DESCRIPTION OF THE TASK:
Tell how many lines in the records contain the word "parts"; the number alone is the answer.

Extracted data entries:
--- START ---
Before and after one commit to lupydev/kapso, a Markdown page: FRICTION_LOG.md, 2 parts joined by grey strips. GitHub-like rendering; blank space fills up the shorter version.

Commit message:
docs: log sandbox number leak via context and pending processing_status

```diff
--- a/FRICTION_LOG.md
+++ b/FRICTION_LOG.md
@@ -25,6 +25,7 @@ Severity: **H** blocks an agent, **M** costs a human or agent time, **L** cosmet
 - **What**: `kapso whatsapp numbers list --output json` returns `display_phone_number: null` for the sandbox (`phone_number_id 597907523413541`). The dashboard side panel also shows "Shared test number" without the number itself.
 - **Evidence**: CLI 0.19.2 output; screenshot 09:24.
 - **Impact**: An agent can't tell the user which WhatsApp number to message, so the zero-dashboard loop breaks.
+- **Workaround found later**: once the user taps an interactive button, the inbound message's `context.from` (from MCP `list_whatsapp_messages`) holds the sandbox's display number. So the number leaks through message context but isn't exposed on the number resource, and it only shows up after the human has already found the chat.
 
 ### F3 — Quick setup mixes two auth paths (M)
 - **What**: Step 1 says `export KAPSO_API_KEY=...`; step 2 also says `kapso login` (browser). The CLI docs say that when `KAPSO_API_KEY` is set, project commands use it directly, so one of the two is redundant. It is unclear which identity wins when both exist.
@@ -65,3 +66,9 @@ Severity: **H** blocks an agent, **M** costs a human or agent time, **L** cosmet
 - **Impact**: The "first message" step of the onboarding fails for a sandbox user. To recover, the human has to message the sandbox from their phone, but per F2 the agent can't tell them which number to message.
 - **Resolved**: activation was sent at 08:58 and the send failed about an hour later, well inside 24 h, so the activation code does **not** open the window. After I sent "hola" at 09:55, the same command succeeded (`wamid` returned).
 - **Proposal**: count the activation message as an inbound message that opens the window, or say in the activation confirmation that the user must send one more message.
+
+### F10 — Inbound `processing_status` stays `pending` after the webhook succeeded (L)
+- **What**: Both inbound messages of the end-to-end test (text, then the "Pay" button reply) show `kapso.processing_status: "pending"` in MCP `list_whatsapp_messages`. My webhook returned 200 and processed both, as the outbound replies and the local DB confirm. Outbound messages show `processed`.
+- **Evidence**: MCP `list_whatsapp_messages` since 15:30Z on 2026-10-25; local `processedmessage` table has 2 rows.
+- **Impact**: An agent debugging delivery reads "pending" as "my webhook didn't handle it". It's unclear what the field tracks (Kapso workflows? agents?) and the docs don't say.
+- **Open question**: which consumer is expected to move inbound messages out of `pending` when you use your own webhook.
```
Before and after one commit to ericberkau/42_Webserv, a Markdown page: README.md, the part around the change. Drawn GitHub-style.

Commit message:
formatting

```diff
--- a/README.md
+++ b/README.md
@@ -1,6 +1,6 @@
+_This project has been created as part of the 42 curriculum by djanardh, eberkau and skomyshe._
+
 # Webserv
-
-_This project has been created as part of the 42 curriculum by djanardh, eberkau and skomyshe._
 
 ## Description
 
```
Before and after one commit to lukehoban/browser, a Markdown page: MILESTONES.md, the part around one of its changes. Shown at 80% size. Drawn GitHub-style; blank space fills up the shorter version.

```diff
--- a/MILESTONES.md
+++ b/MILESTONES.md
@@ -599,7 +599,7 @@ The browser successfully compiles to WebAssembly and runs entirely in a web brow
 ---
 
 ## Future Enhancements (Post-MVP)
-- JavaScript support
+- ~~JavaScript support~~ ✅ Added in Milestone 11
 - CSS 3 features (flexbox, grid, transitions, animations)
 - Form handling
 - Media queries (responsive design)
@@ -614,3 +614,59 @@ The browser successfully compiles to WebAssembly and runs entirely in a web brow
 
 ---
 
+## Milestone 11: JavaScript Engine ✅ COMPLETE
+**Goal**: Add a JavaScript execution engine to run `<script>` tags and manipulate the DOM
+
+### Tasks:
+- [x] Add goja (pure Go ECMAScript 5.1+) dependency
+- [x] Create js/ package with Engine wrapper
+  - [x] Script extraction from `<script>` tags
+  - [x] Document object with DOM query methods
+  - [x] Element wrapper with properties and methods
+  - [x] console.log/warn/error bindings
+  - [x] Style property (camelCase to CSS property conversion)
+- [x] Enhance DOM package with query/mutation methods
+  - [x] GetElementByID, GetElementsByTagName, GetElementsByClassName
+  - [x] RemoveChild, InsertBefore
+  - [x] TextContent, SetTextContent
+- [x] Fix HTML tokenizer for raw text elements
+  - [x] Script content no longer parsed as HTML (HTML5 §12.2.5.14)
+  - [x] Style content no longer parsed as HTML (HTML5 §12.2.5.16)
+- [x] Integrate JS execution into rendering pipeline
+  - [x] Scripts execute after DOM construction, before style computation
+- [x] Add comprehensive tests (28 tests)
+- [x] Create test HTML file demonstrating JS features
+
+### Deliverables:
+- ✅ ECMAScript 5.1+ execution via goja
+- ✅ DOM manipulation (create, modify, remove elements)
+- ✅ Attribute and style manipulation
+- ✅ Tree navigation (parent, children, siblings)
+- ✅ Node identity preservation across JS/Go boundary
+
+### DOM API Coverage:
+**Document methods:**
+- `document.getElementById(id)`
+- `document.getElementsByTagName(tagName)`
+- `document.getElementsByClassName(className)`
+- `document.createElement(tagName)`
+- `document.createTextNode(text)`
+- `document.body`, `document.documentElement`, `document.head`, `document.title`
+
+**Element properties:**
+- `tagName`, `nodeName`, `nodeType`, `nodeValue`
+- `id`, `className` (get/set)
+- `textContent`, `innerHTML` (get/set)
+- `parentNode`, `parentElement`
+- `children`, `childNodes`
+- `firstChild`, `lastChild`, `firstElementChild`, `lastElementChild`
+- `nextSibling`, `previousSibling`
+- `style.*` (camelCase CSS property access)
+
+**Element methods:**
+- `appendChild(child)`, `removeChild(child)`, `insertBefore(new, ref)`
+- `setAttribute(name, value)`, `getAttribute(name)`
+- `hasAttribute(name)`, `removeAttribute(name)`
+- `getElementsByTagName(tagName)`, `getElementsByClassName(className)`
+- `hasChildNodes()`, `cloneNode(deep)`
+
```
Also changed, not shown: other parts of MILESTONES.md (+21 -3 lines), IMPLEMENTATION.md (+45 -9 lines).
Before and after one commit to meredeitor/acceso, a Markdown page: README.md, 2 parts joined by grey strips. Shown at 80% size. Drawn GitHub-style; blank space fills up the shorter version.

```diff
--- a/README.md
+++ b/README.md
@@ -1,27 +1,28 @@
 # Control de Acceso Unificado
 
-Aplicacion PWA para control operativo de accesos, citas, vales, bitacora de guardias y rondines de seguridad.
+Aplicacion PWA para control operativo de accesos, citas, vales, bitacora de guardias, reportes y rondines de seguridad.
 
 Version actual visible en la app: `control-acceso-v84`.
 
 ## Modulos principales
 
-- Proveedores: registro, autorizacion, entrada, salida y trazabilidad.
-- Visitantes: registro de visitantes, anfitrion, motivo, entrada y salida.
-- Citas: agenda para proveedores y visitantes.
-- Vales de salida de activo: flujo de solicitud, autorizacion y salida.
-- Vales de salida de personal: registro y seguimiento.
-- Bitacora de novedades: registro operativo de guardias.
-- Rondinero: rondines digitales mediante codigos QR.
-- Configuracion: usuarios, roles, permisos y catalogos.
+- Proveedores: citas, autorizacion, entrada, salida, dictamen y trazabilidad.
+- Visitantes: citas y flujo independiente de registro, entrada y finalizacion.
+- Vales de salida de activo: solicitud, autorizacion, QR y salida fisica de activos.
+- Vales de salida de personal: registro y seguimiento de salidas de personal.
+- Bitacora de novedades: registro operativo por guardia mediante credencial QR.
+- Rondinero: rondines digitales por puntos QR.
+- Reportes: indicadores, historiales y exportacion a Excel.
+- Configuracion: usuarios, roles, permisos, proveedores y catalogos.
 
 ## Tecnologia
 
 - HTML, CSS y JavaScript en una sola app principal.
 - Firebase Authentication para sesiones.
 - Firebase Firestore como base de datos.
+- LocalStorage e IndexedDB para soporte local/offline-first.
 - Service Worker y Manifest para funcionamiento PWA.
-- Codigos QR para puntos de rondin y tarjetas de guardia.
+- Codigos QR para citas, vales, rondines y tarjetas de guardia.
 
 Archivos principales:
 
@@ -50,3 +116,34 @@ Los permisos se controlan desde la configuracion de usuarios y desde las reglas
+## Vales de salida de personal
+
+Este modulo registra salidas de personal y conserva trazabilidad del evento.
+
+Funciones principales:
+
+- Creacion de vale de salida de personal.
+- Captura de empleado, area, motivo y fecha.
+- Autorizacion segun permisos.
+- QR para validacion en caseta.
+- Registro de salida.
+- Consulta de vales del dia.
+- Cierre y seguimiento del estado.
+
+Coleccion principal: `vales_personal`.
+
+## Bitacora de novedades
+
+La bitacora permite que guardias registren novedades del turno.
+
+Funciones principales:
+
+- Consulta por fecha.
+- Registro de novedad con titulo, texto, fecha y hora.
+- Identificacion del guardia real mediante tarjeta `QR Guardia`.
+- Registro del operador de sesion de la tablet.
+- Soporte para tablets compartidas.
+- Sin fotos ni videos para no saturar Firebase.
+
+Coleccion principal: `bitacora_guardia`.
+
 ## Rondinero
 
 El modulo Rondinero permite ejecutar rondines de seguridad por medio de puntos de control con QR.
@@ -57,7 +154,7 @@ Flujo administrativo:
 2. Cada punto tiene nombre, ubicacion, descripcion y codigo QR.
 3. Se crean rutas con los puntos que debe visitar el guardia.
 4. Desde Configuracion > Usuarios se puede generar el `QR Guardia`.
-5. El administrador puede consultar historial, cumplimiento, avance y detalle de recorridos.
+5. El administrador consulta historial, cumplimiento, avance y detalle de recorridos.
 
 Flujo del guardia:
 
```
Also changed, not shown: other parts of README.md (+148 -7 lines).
--- END ---
SOLUTION TO THE PROBLEM:
4